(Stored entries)

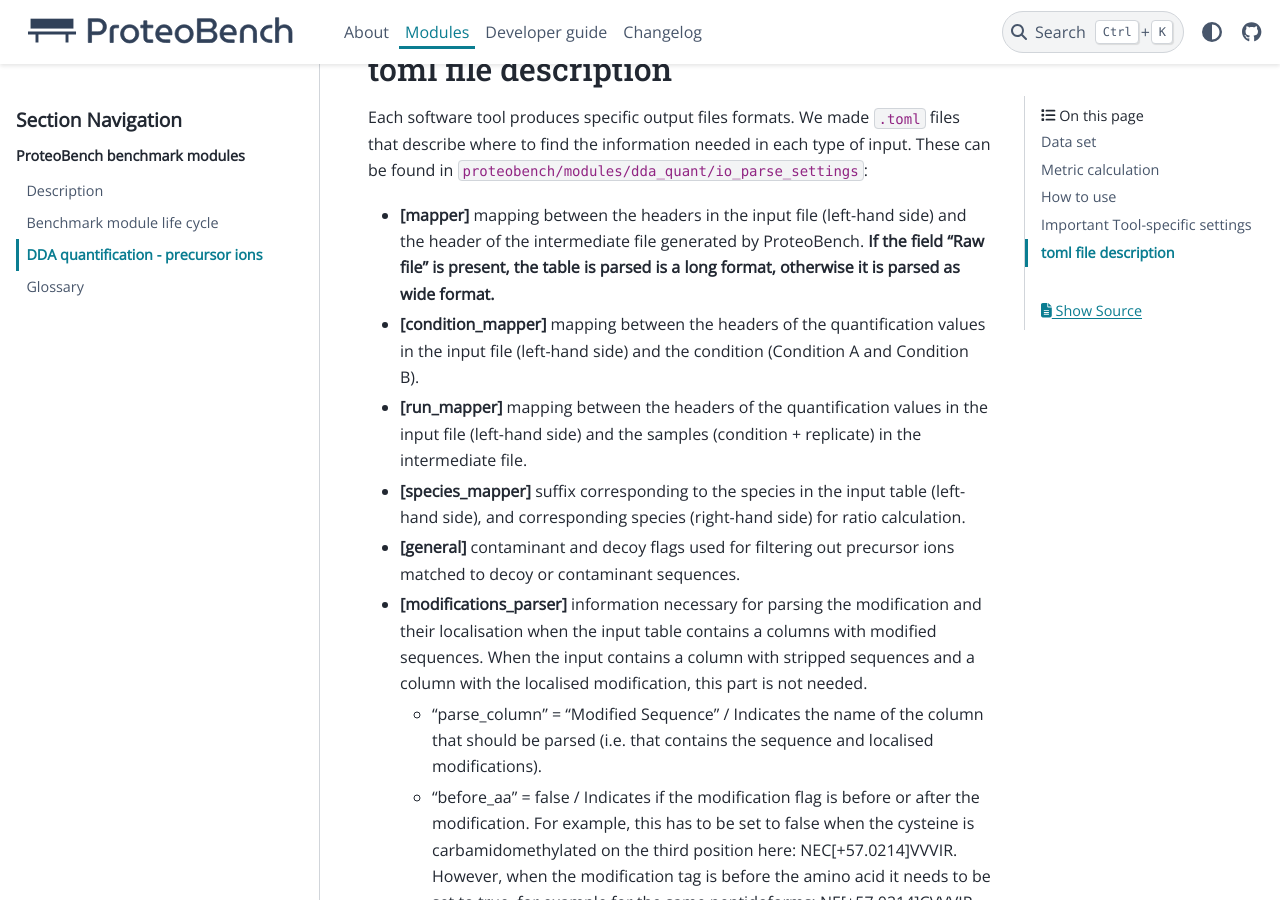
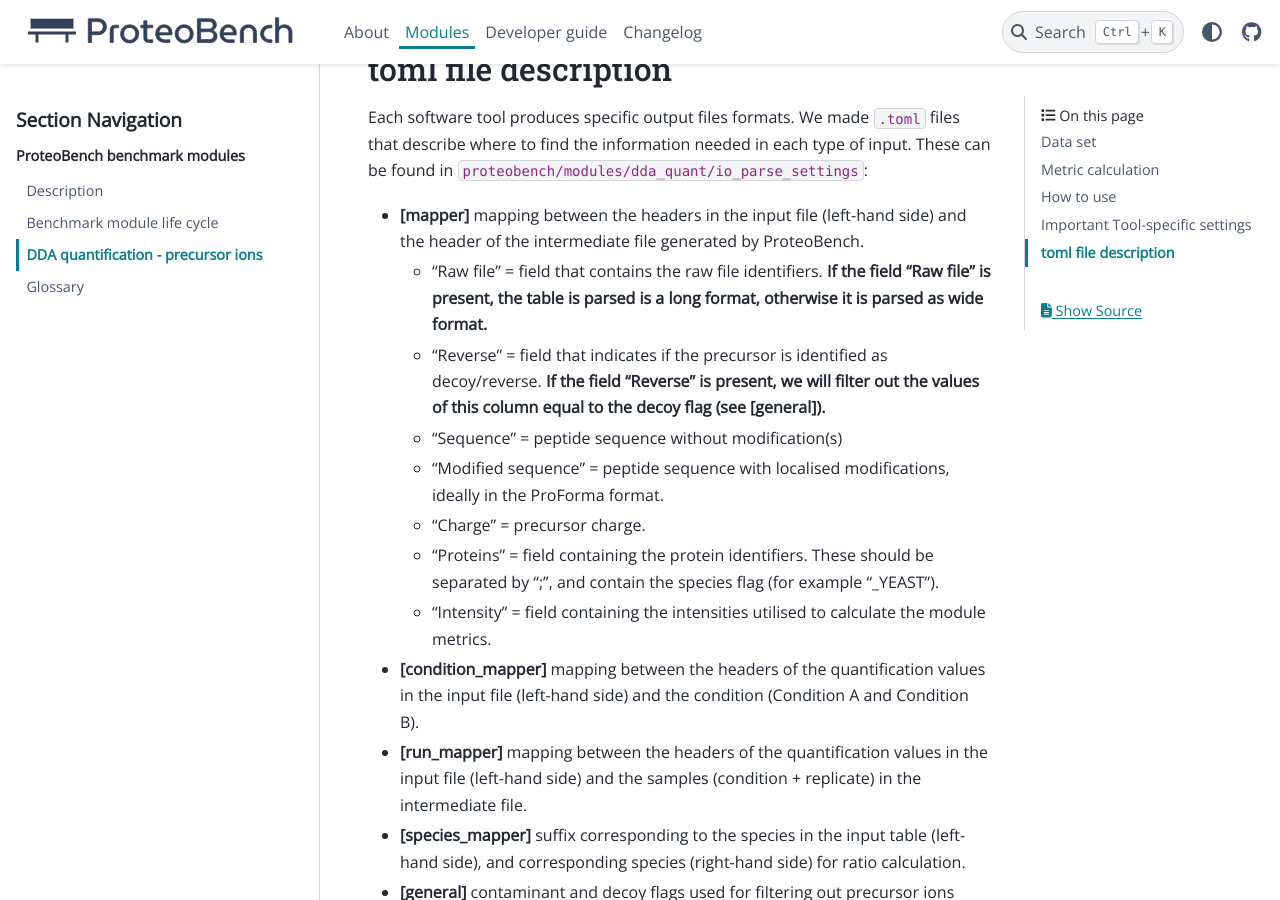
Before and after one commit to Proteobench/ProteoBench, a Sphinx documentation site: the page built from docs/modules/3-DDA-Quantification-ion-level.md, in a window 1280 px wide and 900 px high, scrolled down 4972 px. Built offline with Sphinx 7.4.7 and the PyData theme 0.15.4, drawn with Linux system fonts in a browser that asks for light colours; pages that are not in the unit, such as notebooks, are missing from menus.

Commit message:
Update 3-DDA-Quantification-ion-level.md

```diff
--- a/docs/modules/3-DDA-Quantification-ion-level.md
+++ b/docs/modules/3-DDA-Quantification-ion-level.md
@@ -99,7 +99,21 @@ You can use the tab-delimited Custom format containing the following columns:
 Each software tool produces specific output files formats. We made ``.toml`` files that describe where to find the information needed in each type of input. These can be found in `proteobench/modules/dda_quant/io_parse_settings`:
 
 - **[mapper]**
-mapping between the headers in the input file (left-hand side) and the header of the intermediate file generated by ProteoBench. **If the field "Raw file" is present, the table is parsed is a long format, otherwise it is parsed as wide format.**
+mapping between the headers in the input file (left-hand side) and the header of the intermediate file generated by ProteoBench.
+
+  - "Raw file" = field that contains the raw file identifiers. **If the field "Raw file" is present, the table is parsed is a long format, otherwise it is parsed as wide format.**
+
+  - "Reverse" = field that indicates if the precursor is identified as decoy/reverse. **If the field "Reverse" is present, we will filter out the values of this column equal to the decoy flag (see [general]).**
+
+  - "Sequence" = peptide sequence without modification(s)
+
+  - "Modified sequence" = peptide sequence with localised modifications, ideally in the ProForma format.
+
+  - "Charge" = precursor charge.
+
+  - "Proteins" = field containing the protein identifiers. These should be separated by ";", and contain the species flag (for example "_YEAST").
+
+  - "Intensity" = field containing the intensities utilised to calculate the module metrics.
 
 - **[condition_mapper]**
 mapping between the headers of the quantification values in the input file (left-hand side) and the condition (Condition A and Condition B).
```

Aim of the task:
Each line above is to be duplicated exactly, and the pictures are to be omitted.

Solution to this task:
Before and after one commit to Proteobench/ProteoBench, a Sphinx documentation site: the page built from docs/modules/3-DDA-Quantification-ion-level.md, in a window 1280 px wide and 900 px high, scrolled down 4972 px. Built offline with Sphinx 7.4.7 and the PyData theme 0.15.4, drawn with Linux system fonts in a browser that asks for light colours; pages that are not in the unit, such as notebooks, are missing from menus.

Commit message:
Update 3-DDA-Quantification-ion-level.md

```diff
--- a/docs/modules/3-DDA-Quantification-ion-level.md
+++ b/docs/modules/3-DDA-Quantification-ion-level.md
@@ -99,7 +99,21 @@ You can use the tab-delimited Custom format containing the following columns:
 Each software tool produces specific output files formats. We made ``.toml`` files that describe where to find the information needed in each type of input. These can be found in `proteobench/modules/dda_quant/io_parse_settings`:
 
 - **[mapper]**
-mapping between the headers in the input file (left-hand side) and the header of the intermediate file generated by ProteoBench. **If the field "Raw file" is present, the table is parsed is a long format, otherwise it is parsed as wide format.**
+mapping between the headers in the input file (left-hand side) and the header of the intermediate file generated by ProteoBench.
+
+  - "Raw file" = field that contains the raw file identifiers. **If the field "Raw file" is present, the table is parsed is a long format, otherwise it is parsed as wide format.**
+
+  - "Reverse" = field that indicates if the precursor is identified as decoy/reverse. **If the field "Reverse" is present, we will filter out the values of this column equal to the decoy flag (see [general]).**
+
+  - "Sequence" = peptide sequence without modification(s)
+
+  - "Modified sequence" = peptide sequence with localised modifications, ideally in the ProForma format.
+
+  - "Charge" = precursor charge.
+
+  - "Proteins" = field containing the protein identifiers. These should be separated by ";", and contain the species flag (for example "_YEAST").
+
+  - "Intensity" = field containing the intensities utilised to calculate the module metrics.
 
 - **[condition_mapper]**
 mapping between the headers of the quantification values in the input file (left-hand side) and the condition (Condition A and Condition B).
```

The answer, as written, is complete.